|StorageSite||UCL Institute of Education|
|Description||Various papers and regulations regarding the centralised administration of governing bodies of the schools within the Trust, including records regarding early administration of Governing Bodies, 1920-1957, 1971; papers of the Governing Bodies of Centralised Schools and predecessors, 1947-1987; papers regarding Papers regarding locally governed and independent governing bodies after 1960, 1973-2000.|

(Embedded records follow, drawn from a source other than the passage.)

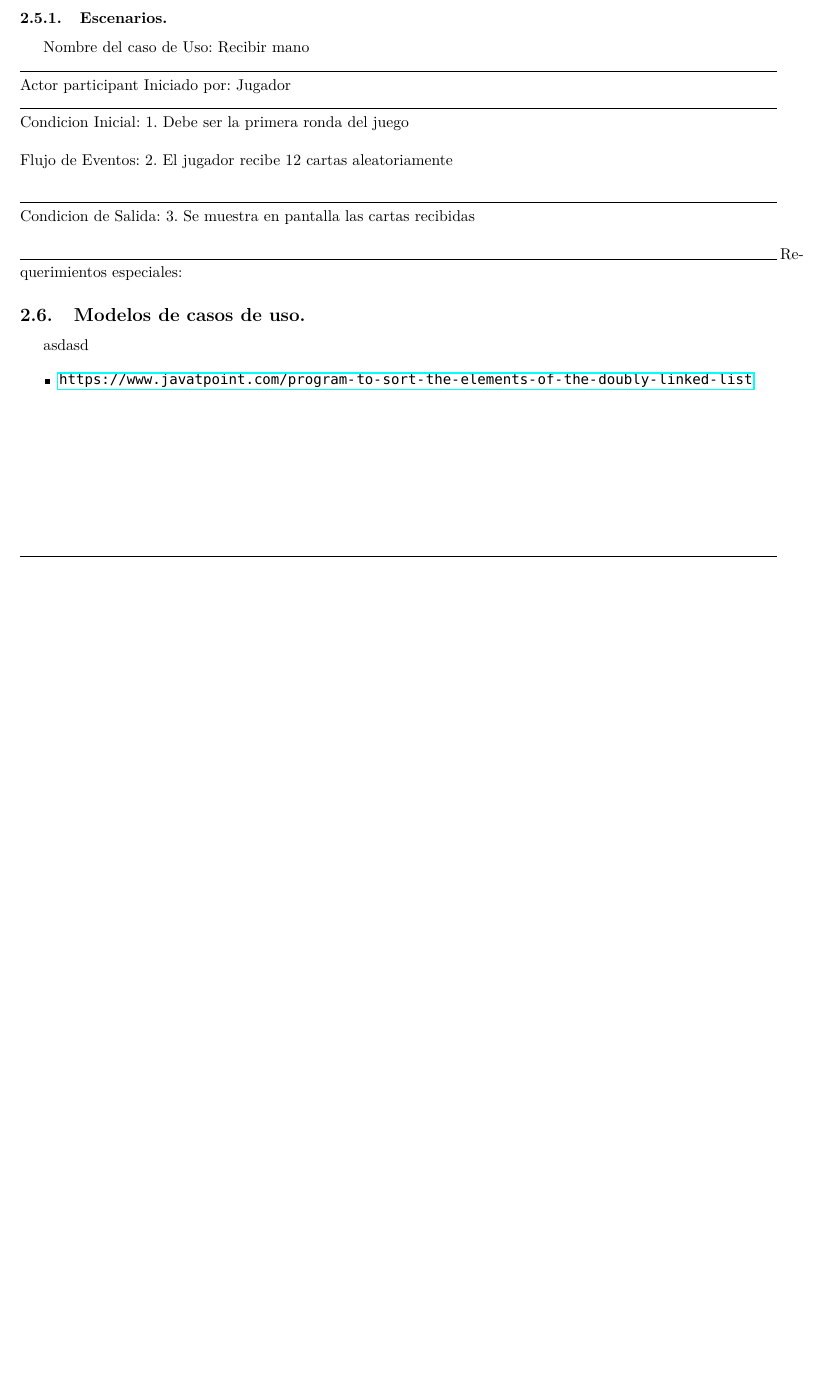
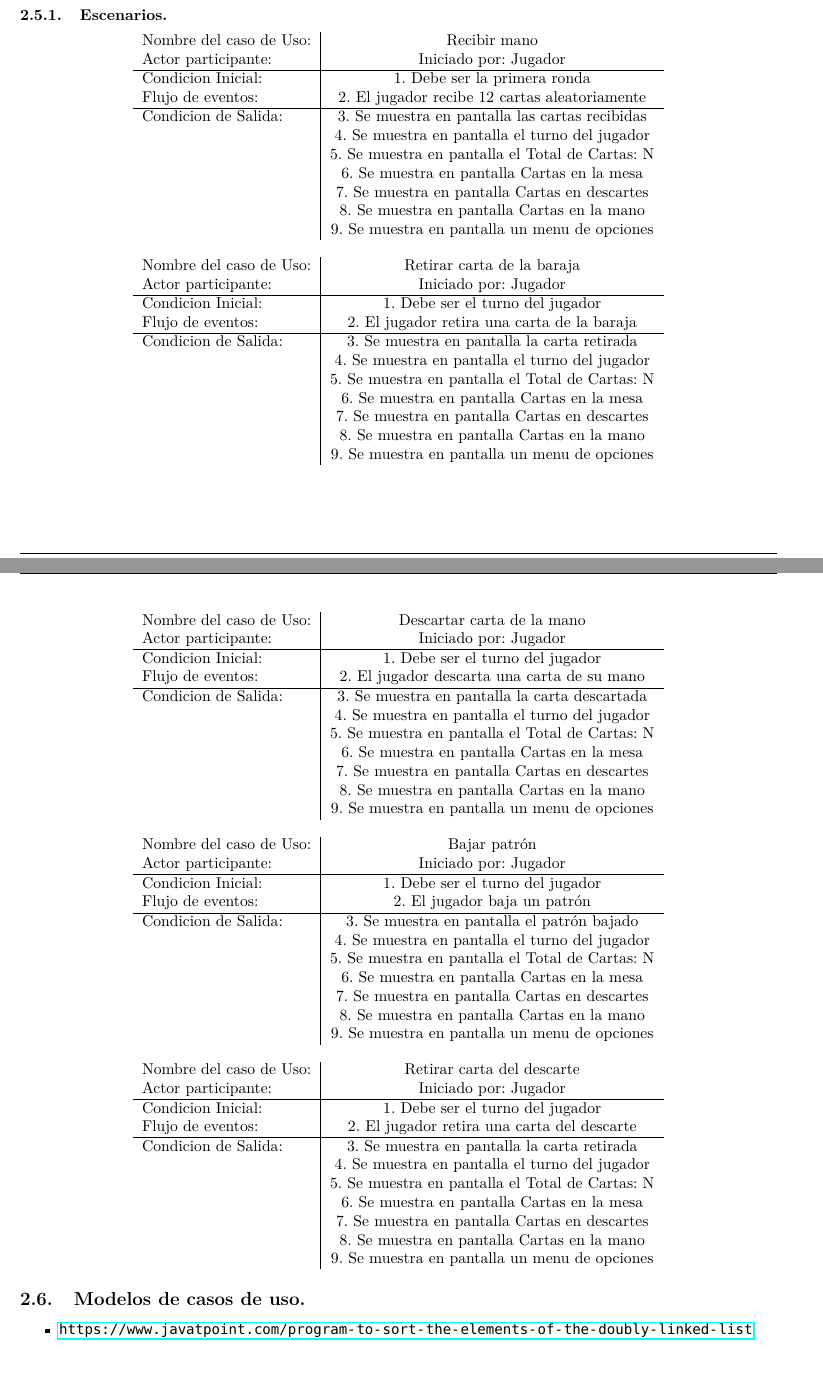
Before and after one commit to row-d/CariocaProject, a LaTeX document (informe.tex): part of page 4 of 4 before the commit and two parts of pages 4 and 5 of 5 after it, the two joined at a grey line, cut so that both start at the same text, the shorter picture padded with empty space. Compiled offline with pdfLaTeX.

Commit message:
Add files via upload

```diff
--- a/informe.tex
+++ b/informe.tex
@@ -33,11 +33,6 @@
 \renewcommand{\appendixname}{Anéxos}
 \renewcommand{\appendixtocname}{Anéxos}
 \renewcommand{\appendixpagename}{Anéxos}
-\newcommand*\sepline{%
-    \begin{center}
-        \rule[1ex]{.5\textwidth}{.5pt}
-    \end{center}
-    }
 %%-----------Refininamiento de codigo
 \usepackage[T1]{fontenc}
 \usepackage{lmodern}
@@ -272,23 +267,97 @@ El software debe estar desarrollado únicamente en Python 3 por solicitud del cl
 \subsection{Modelos del sistema.}\label{cap:modelos-sistema}
 
 \subsubsection{Escenarios.}\label{cap:escenarios}
+%ESCENARIO 1
+\begin{center}
+    \begin{tabular}{ l | c  }
 
-Nombre del caso de Uso: Recibir mano \\
-\noindent\rule{17cm}{0.4pt}\\
-Actor participant                    Iniciado por: Jugador\\
-\noindent\rule{17cm}{0.4pt}\\
-Condicion Inicial: 1. Debe ser la primera ronda del juego\\
-\\
-Flujo de Eventos:   2. El jugador recibe 12 cartas aleatoriamente\\
+        Nombre del caso de Uso: & Recibir mano \\
+        Actor participante: & Iniciado por: Jugador \\\hline
+        Condicion Inicial: & 1. Debe ser la primera ronda    \\
+        Flujo de eventos: & 2. El jugador recibe 12 cartas aleatoriamente \\\hline
+        Condicion de Salida: & 3. Se muestra en pantalla las cartas recibidas \\
+        & 4. Se muestra en pantalla el turno del jugador \\
+        & 5. Se muestra en pantalla el Total de Cartas: N \\
+        & 6. Se muestra en pantalla Cartas en la mesa \\
+        & 7. Se muestra en pantalla Cartas en descartes \\
+        & 8. Se muestra en pantalla Cartas en la mano \\
+        & 9. Se muestra en pantalla un menu de opciones \\
+    \end{tabular} \\
+\end{center}
+%FIN ESCENARIO 1
+%ESCENARIO 2
+\begin{center}
+    \begin{tabular}{ l | c  }
 
-\noindent\rule{17cm}{0.4pt}\\
-Condicion de Salida: 3. Se muestra en pantalla las cartas recibidas\\
+        Nombre del caso de Uso: & Retirar carta de la baraja \\
+        Actor participante: & Iniciado por: Jugador \\\hline
+        Condicion Inicial: & 1. Debe ser el turno del jugador    \\
+        Flujo de eventos: & 2. El jugador retira una carta de la baraja \\\hline
+        Condicion de Salida: & 3. Se muestra en pantalla la carta retirada \\
+        & 4. Se muestra en pantalla el turno del jugador \\
+        & 5. Se muestra en pantalla el Total de Cartas: N \\
+        & 6. Se muestra en pantalla Cartas en la mesa \\
+        & 7. Se muestra en pantalla Cartas en descartes \\
+        & 8. Se muestra en pantalla Cartas en la mano \\
+        & 9. Se muestra en pantalla un menu de opciones \\
+    \end{tabular} \\
+\end{center}
+%FIN ESCENARIO 2
+%ESCENARIO 3
+\begin{center}
+    \begin{tabular}{ l | c  }
 
-\noindent\rule{17cm}{0.4pt}
-Requerimientos especiales:
+        Nombre del caso de Uso: & Descartar carta de la mano \\
+        Actor participante: & Iniciado por: Jugador \\\hline
+        Condicion Inicial: & 1. Debe ser el turno del jugador    \\
+        Flujo de eventos: & 2. El jugador descarta una carta de su mano \\\hline
+        Condicion de Salida: & 3. Se muestra en pantalla la carta descartada \\
+        & 4. Se muestra en pantalla el turno del jugador \\
+        & 5. Se muestra en pantalla el Total de Cartas: N \\
+        & 6. Se muestra en pantalla Cartas en la mesa \\
+        & 7. Se muestra en pantalla Cartas en descartes \\
+        & 8. Se muestra en pantalla Cartas en la mano \\
+        & 9. Se muestra en pantalla un menu de opciones \\
+    \end{tabular} \\
+\end{center}
+%FIN ESCENARIO 3
+%ESCENARIO 4
+\begin{center}
+    \begin{tabular}{ l | c  }
 
+        Nombre del caso de Uso: & Bajar patrón \\
+        Actor participante: & Iniciado por: Jugador \\\hline
+        Condicion Inicial: & 1. Debe ser el turno del jugador    \\
+        Flujo de eventos: & 2. El jugador baja un patrón \\\hline
+        Condicion de Salida: & 3. Se muestra en pantalla el patrón bajado \\
+        & 4. Se muestra en pantalla el turno del jugador \\
+        & 5. Se muestra en pantalla el Total de Cartas: N \\
+        & 6. Se muestra en pantalla Cartas en la mesa \\
+        & 7. Se muestra en pantalla Cartas en descartes \\
+        & 8. Se muestra en pantalla Cartas en la mano \\
+        & 9. Se muestra en pantalla un menu de opciones \\
+    \end{tabular} \\
+\end{center}
+%FIN ESCENARIO 4
+%ESCENARIO 5 Retirar carta del descarte
+\begin{center}
+    \begin{tabular}{ l | c  }
+
+        Nombre del caso de Uso: & Retirar carta del descarte \\
+        Actor participante: & Iniciado por: Jugador \\\hline
+        Condicion Inicial: & 1. Debe ser el turno del jugador    \\
+        Flujo de eventos: & 2. El jugador retira una carta del descarte \\\hline
+        Condicion de Salida: & 3. Se muestra en pantalla la carta retirada \\
+        & 4. Se muestra en pantalla el turno del jugador \\
+        & 5. Se muestra en pantalla el Total de Cartas: N \\
+        & 6. Se muestra en pantalla Cartas en la mesa \\
+        & 7. Se muestra en pantalla Cartas en descartes \\
+        & 8. Se muestra en pantalla Cartas en la mano \\
+        & 9. Se muestra en pantalla un menu de opciones \\
+    \end{tabular} \\
+\end{center}
 \subsection{Modelos de casos de uso.}\label{cap:modelos-casos-uso}
-asdasd
+
 
 \begin{itemize}
     \item \url{https://www.javatpoint.com/program-to-sort-the-elements-of-the-doubly-linked-list}
```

|AdminHistory||Initially the schools were governed by the Council and the local head mistress. Some schools also formed local committees who were responsible for the management of the school, though the Council maintained overall control. In 1898 the Department of Science and Art recognised the Council as a Committee of Managers for the schools who did not already have a local committee of management for grant purposes. From 1902 representatives from the Local Education Authorities (LEA) were appointed to the committees to help schools be legible for grants. By 1910, Ipswich, the schools in Liverpool, Newcastle, Portsmouth, and Tunbridge Wells had committees of management. In 1914, to receive a full grant from the LEA, the administration of Croydon High School was completely transferred to a governing body and remained independent of the Council. Ipswich High School followed in the 1920s. |
The 1918 Education Act gave official status to committees of management and required local authority representation for grant purposes. In 1921-1922 Governing Bodies with LEA representation were established. Each 'provincial' school and Croydon had an independent governing body; the Governing Body of London Schools governed the five schools within the London County Council area and two bodies governing the schools in Surrey (except Croydon) and Kent.From 1930, Notting Hill High School was administered by a separate Middlesex governing body. Each body had its own regulations though the London, Surrey, Kent and Middlesex governing bodies met together and largely acted as one body called Governing Bodies for Centralised Schools (GBCS). All LEA representatives on the GBCS were also members of the Trust's Education Committee. In 1946, to comply with Direct Grant regulations the Council limited the number of members in each governing body to 15, of which one third had to be appointed by the LEA.
In the 1970s, the Trust began to reorganise the governance of schools to become independent from the LEAs after the withdrawal of the direct grant. In 1976 a Chairman's Working Party was established to discuss how the regulations of all the governing bodies could be revised, using Notting Hill & Ealing High School as a pilot. The new regulations came in force in 1979. From 1982 The GBCS was phased out as each London area school created its own governing body with no formal representation from the LEAs. The London Schools Committee was created to administer the schools until they were able to become fully independent. It was later renamed the Governing Body of London Schools, and was disbanded in 1987. From this date all Trust schools were administered by local governing Bodies who adhered to centralised regulations.